For healthy, non-obese adults, ADF is safe to practice for several months
4-week ADF decreases the body weight by 4.5% and improves the fat-to-lean ratio
Cardiovascular parameters and the CVD risk are improved upon ADF
ADF reduces T3 and periodically depletes amino acids, while increasing PUFAs

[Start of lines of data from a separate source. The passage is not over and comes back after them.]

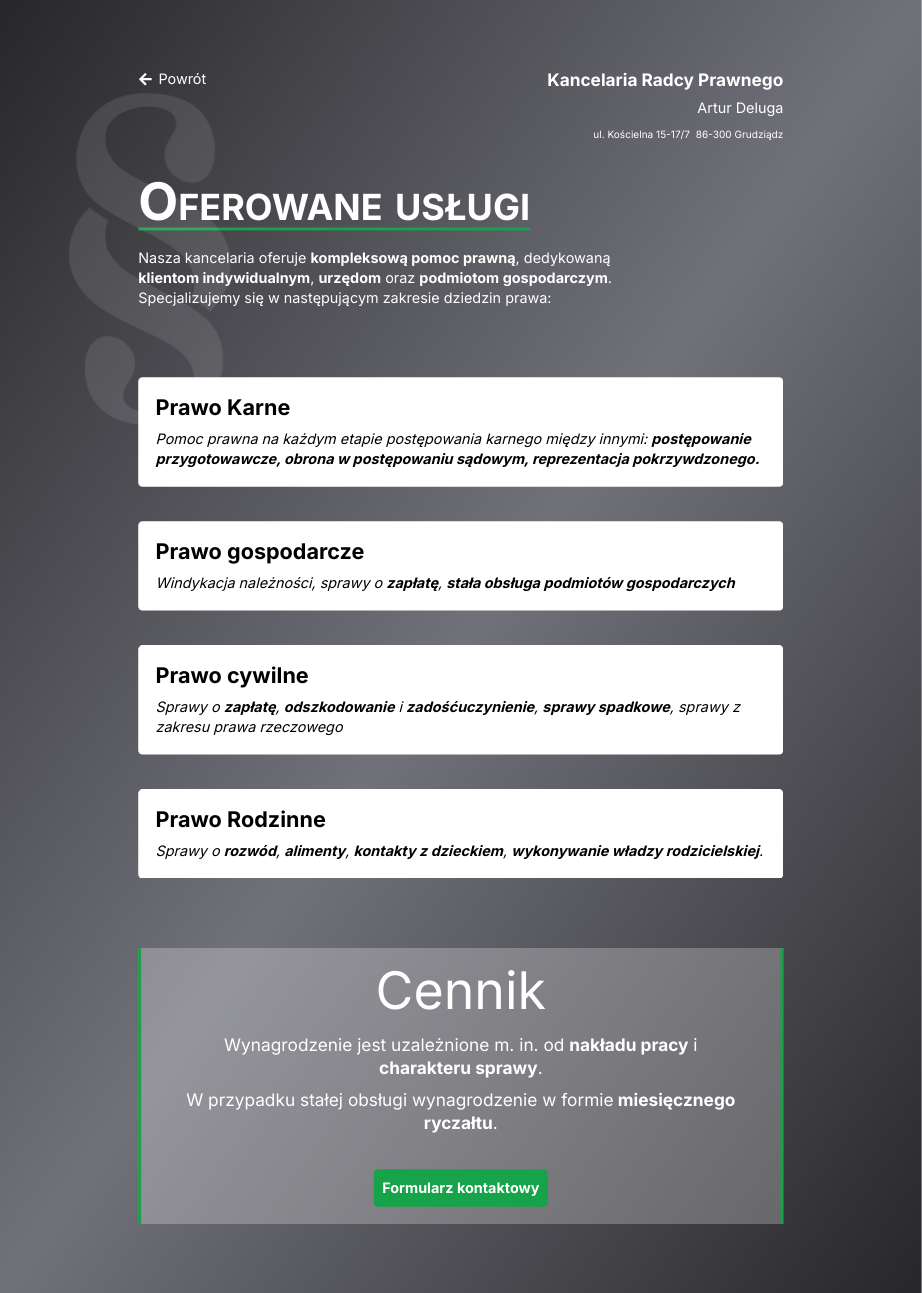
Repository: wesiudev/kancelaria-artur-deluga
Page: /oferta
An editor plug-in stored every save of this project. The page is shown before and after the next save, followed by the edit.
The browser window is 1280 px wide. The pictures show the whole page, at 72% of full size.
The project was rebuilt for these pictures with package versions that can differ from the ones it lists, and the page was loaded fresh each time. The framework's server and built-in components were replaced by stand-ins that run in the browser. Also part of the build but not shown: next.config.js.

Above is the page before, as saved 2023-08-09 17:13:56.

After the next save:
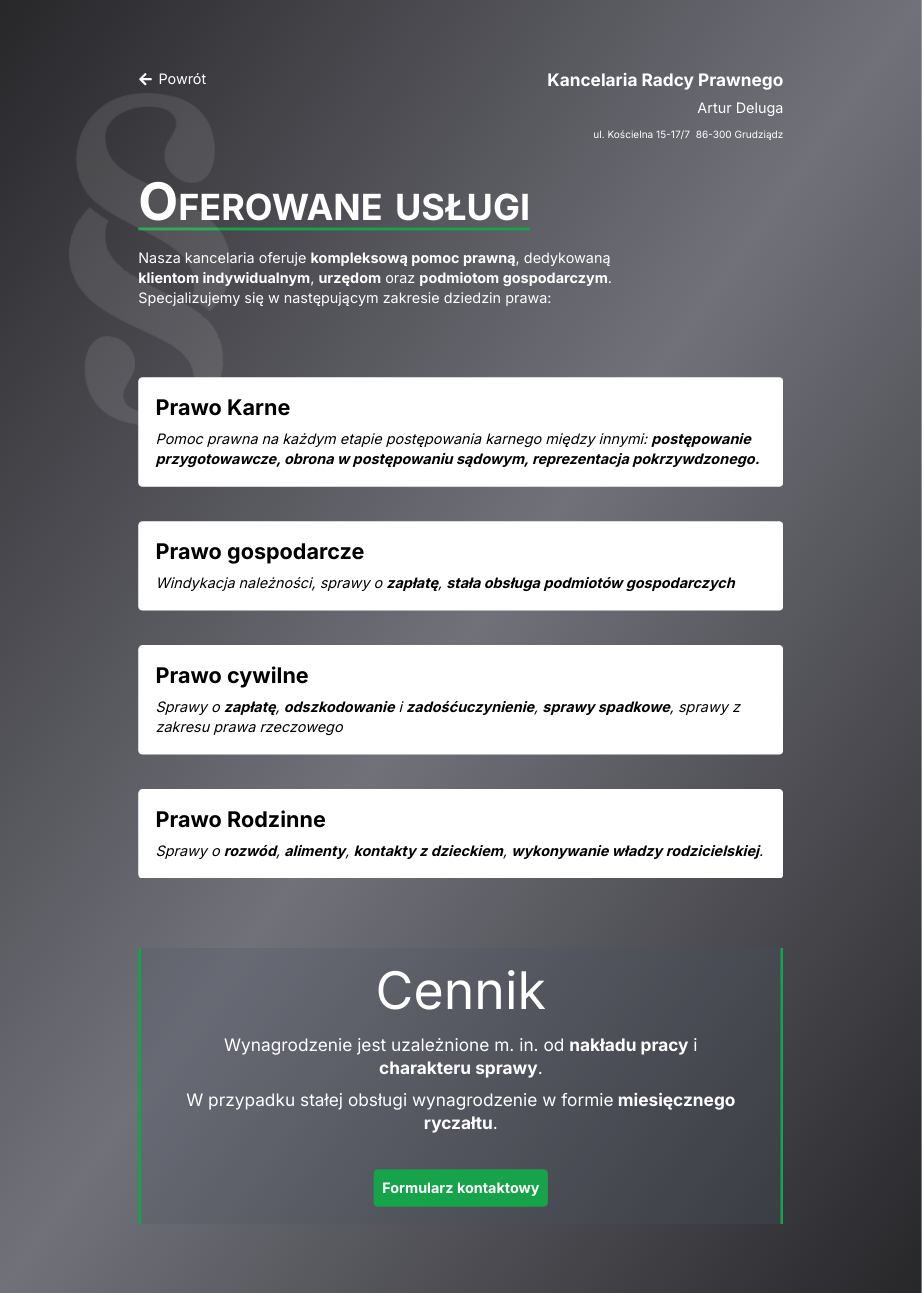
Saved 15 s later.
--- a/app/oferta/page.tsx
+++ b/app/oferta/page.tsx
@@ -137,7 +137,7 @@
               </p>
             </div>
           </div>
-          <div className="text-white flex flex-col h-max my-auto px-3 lg:px-12  text-center relative w-full mt-12  lg:mx-auto lg:mt-24 border-l-4 border-r-4 border-green-600 py-3 lg:py-6 bg-white bg-opacity-25">
+          <div className="text-white flex flex-col h-max my-auto px-3 lg:px-12  text-center relative w-full mt-12  lg:mx-auto lg:mt-24 border-l-4 border-r-4 border-green-600 py-3 lg:py-6 bg-gray-600 bg-opacity-25">
             <h1 className="text-5xl lg:text-7xl ">Cennik</h1>
             <p className="mt-6 text-base lg:text-2xl">
               Wynagrodzenie jest uzależnione m. in. od{" "}

After the save that followed:
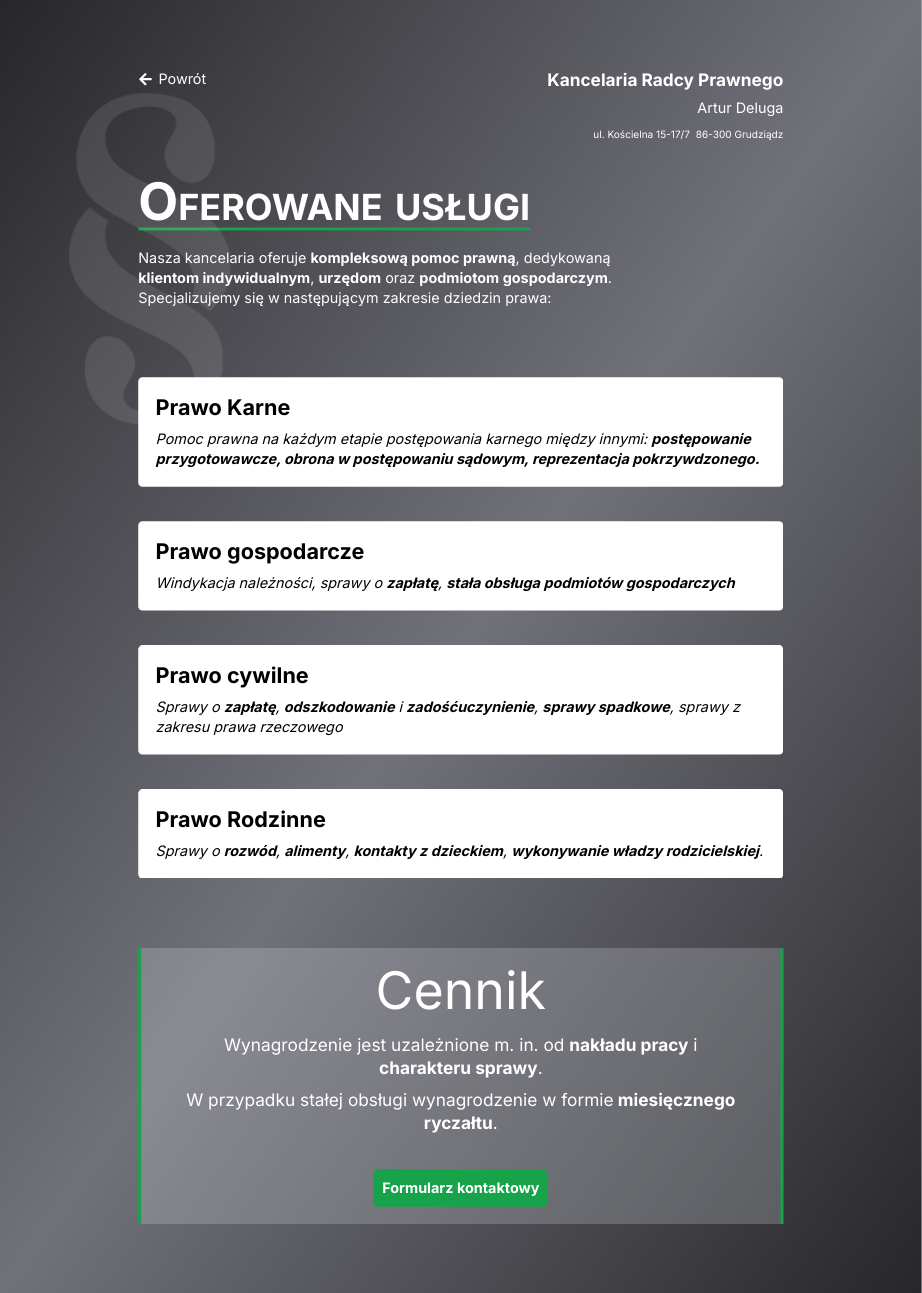
Saved 5 s later.
--- a/app/oferta/page.tsx
+++ b/app/oferta/page.tsx
@@ -137,7 +137,7 @@
               </p>
             </div>
           </div>
-          <div className="text-white flex flex-col h-max my-auto px-3 lg:px-12  text-center relative w-full mt-12  lg:mx-auto lg:mt-24 border-l-4 border-r-4 border-green-600 py-3 lg:py-6 bg-gray-600 bg-opacity-25">
+          <div className="text-white flex flex-col h-max my-auto px-3 lg:px-12  text-center relative w-full mt-12  lg:mx-auto lg:mt-24 border-l-4 border-r-4 border-green-600 py-3 lg:py-6 bg-gray-300 bg-opacity-25">
             <h1 className="text-5xl lg:text-7xl ">Cennik</h1>
             <p className="mt-6 text-base lg:text-2xl">
               Wynagrodzenie jest uzależnione m. in. od{" "}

Caloric restriction and intermittent fasting are known to prolong life- and healthspan in model organisms, while their effects on humans are less well studied. In a randomized controlled trial study (ClinicalTrials.gov identifier: NCT02673515), we show that 4?weeks of strict alternate day fasting (ADF) improved markers of general health in healthy, middle-aged humans while causing a 37% calorie reduction on average. No adverse effects occurred even after >6?months. ADF improved cardiovascular markers, reduced fat mass (particularly the trunk fat), improving the fat-to-lean ratio, and increased ¶¬-hydroxybutyrate, even on non-fasting days. On fasting days, the pro-aging amino-acid methionine, among others, was periodically depleted, while polyunsaturated fatty acids were elevated. We found reduced levels sICAM-1 (an?age-associated inflammatory marker), low-density lipoprotein, and the metabolic regulator triiodothyronine after long-term ADF. These results shed light on the physiological impact of ADF and supports its safety. ADF could eventually become a clinically relevant intervention.